OSTERBURG - A day after PennDOT officials announced a plan to put weight restrictions on 1,000 more state bridges, House Transportation Committee Chairman Dick Hess said Thursday that he "knew this was coming" and hopes to dedicate the fall legislative session to passing a transportation funding bill.
Speaking at a Bedford County Chamber of Commerce legislative panel in Osterburg, Hess, R-Bedford, said he's confident that the General Assembly can reach a compromise to fund bridge, road and mass transit projects for the coming several years. A $2.5 billion funding scheme easily passed the Senate in June, but died in the House as the summer session ended.
"There will be meetings throughout the summer, I can assure you of that," Hess said. "It's not just the bridges and the safety factor, but the economic factor."
Hess criticized the failed Senate bill as larger than he'd like and insisted that few of the fee increases and speeding-fine hikes proposed this summer will make it to any final legislation. A plan to raise speeding fines by as much as $300 is simply too controversial to survive, he said.
"And in these economic times, I thought [$2.5 billion] was a bit heavy," he said.
Hess sees himself in a middle ground between some Democrats, who have sought extra funding for mass transit agencies, and more extreme Republicans, who have criticized extra spending and the gas tax increases initially proposed in Gov. Tom Corbett's bill.
An insufficiently large transportation bill will be practically useless, he said, as the state's thousands of at-risk bridges will soon need more work anyway.
PennDOT head Barry Schoch has urged legislators to move quickly on funding while his department increases the number of weight-limited bridges by nearly 50 percent.
At the Osterburg meeting, state Rep. Carl Metzgar, R-Somerset, questioned Schoch's decision to declare bridges unsafe as the House gears up for another transportation debate.

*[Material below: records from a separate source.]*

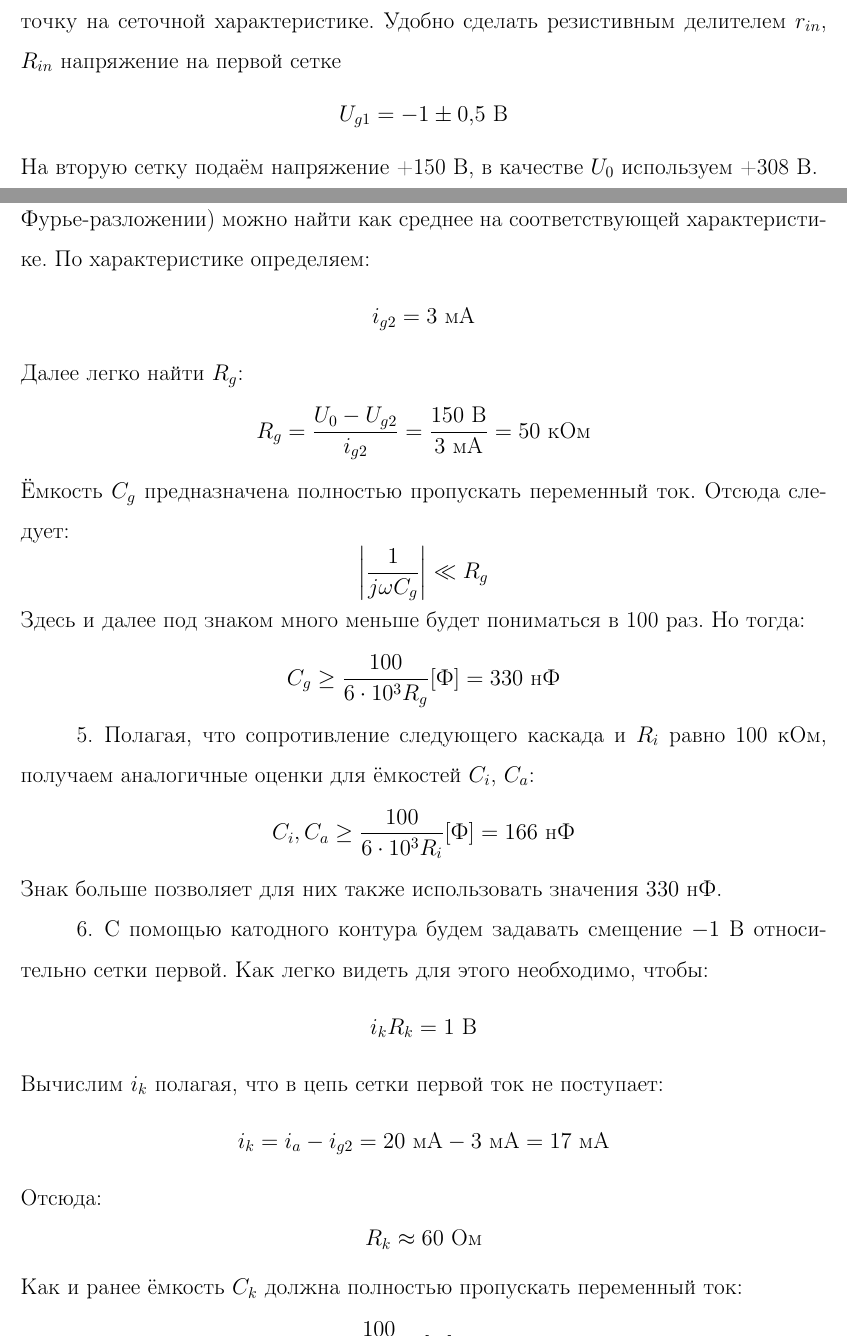
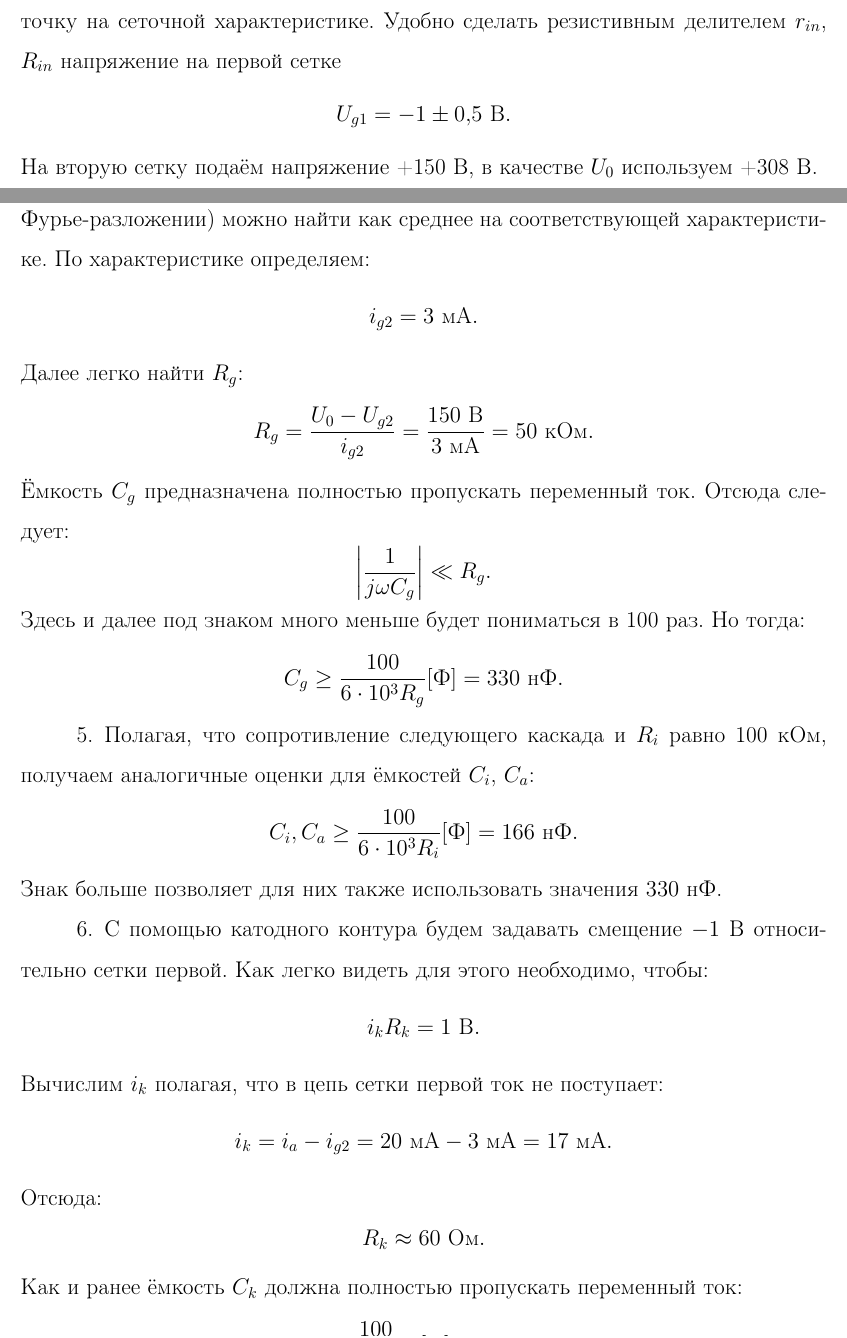
Before and after one commit to VSTU-physics/mw-labs, a LaTeX document (Клистрон-2/lab.tex): two parts of pages 9 and 12 of 16, joined at a grey line, cut so that both start at the same text. Compiled offline with pdfLaTeX.

Commit message:
some changes

```diff
--- a/Клистрон-2/lab.tex
+++ b/Клистрон-2/lab.tex
@@ -614,7 +614,7 @@
 	\begin{enumerate}
 		\item Выбираем рабочую характеристику. Для этого выбираем центральную точку на сеточной характеристике. Удобно сделать резистивным делителем $r_{in}$, $R_{in}$ напряжение на первой сетке
 		\[
-			U_{g1} = - 1 \pm 0{,}5~\text{В}
+			U_{g1} = - 1 \pm 0{,}5~\text{В}.
 		\]
 		На вторую сетку подаём напряжение +150~В, в качестве $U_0$ используем +308~В.
 		\item Определим рабочий диапазон частот. Период пилообразного напряжения составляет около 1~мс, что соответствует частоте 1~кГц и круговой частоте $\omega \approx 6\cdot10^3$~рад/c. Частоты остальных гармоник будут выше данной частоты.
@@ -636,36 +636,36 @@
 		\]
 		\item Усреднённый постоянный ток сетки второй (постоянное слагаемое в Фурье-разложении) можно найти как среднее на соответствующей характеристике. По характеристике определяем:
 		\[
-			i_{g2} = 3~\text{мА}
+			i_{g2} = 3~\text{мА}.
 		\]
 		Далее легко найти $R_g$:
 		\[
-			R_g = \frac{U_0 - U_{g2}}{i_{g2}} = \frac{150~\text{В}}{3~\text{мА}} = 50~\text{кОм}
+			R_g = \frac{U_0 - U_{g2}}{i_{g2}} = \frac{150~\text{В}}{3~\text{мА}} = 50~\text{кОм}.
 		\]
 		Ёмкость $C_g$ предназначена полностью пропускать переменный ток. Отсюда следует:
 		\[
-			\left|\frac{1}{j\omega C_g}\right| \ll R_g
+			\left|\frac{1}{j\omega C_g}\right| \ll R_g.
 		\]
 		Здесь и далее под знаком много меньше будет пониматься в 100 раз. Но тогда:
 		\[
-			C_g \geq \frac{100}{6\cdot10^3 R_g} [\text{Ф}] = 330~\text{нФ}
+			C_g \geq \frac{100}{6\cdot10^3 R_g} [\text{Ф}] = 330~\text{нФ}.
 		\]
 		\item Полагая, что сопротивление следующего каскада и $R_i$ равно 100~кОм, получаем аналогичные оценки для ёмкостей $C_i$, $C_a$:
 		\[
-			C_i, C_a \geq \frac{100}{6\cdot10^3 R_i} [\text{Ф}] = 166~\text{нФ}
+			C_i, C_a \geq \frac{100}{6\cdot10^3 R_i} [\text{Ф}] = 166~\text{нФ}.
 		\]
 		Знак больше позволяет для них также использовать значения $330~\text{нФ}$.
 		\item С помощью катодного контура будем задавать смещение $-1$~В относительно сетки первой. Как легко видеть для этого необходимо, чтобы:
 		\[
-			i_k R_k = 1~\text{В}
+			i_k R_k = 1~\text{В}.
 		\]
 		Вычислим $i_k$ полагая, что в цепь сетки первой ток не поступает:
 		\[
-			i_k = i_a - i_{g2} = 20~\text{мА} - 3~\text{мА} = 17~\text{мА}
+			i_k = i_a - i_{g2} = 20~\text{мА} - 3~\text{мА} = 17~\text{мА}.
 		\]
 		Отсюда:
 		\[
-			R_k \approx 60~\text{Ом}
+			R_k \approx 60~\text{Ом}.
 		\]
 		Как и ранее ёмкость $C_k$ должна полностью пропускать переменный ток:
 		\[
```
Also changed, not shown: Клистрон-2/lab.tex (20 more changed lines).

"It's one hell of an irony that suddenly our bridges get posted when we're trying to get a gas tax through," Metzgar said. "I am appalled that the administration is willing to hold us and the bridges hostage so they can get a gas tax out of us. It's absurd to me."
Hess recognized the need to fund bridge and road upgrades, but said he can't offer many specifics on a fall transport bill. Asked whether road funding will be unofficially tied to liquor privatization - as some Democrats have alleged since both proposals foundered in summer - Hess called the suggestion a rumor.
"I don't have a crystal ball to know that," he said.
While some in the General Assembly have already scheduled transportation meetings, including one state Sen. John H. Eichelberger Jr., R-Blair, said he attended this week, Hess said he's letting tempers cool before jumping into the transportation debate for the September House session.
"People just came off a very long and tense session. They want time to sit down, reflect a little bit," Hess said. "Cooler heads prevail."
Mirror Staff Writer Ryan Brown is at 946-7457.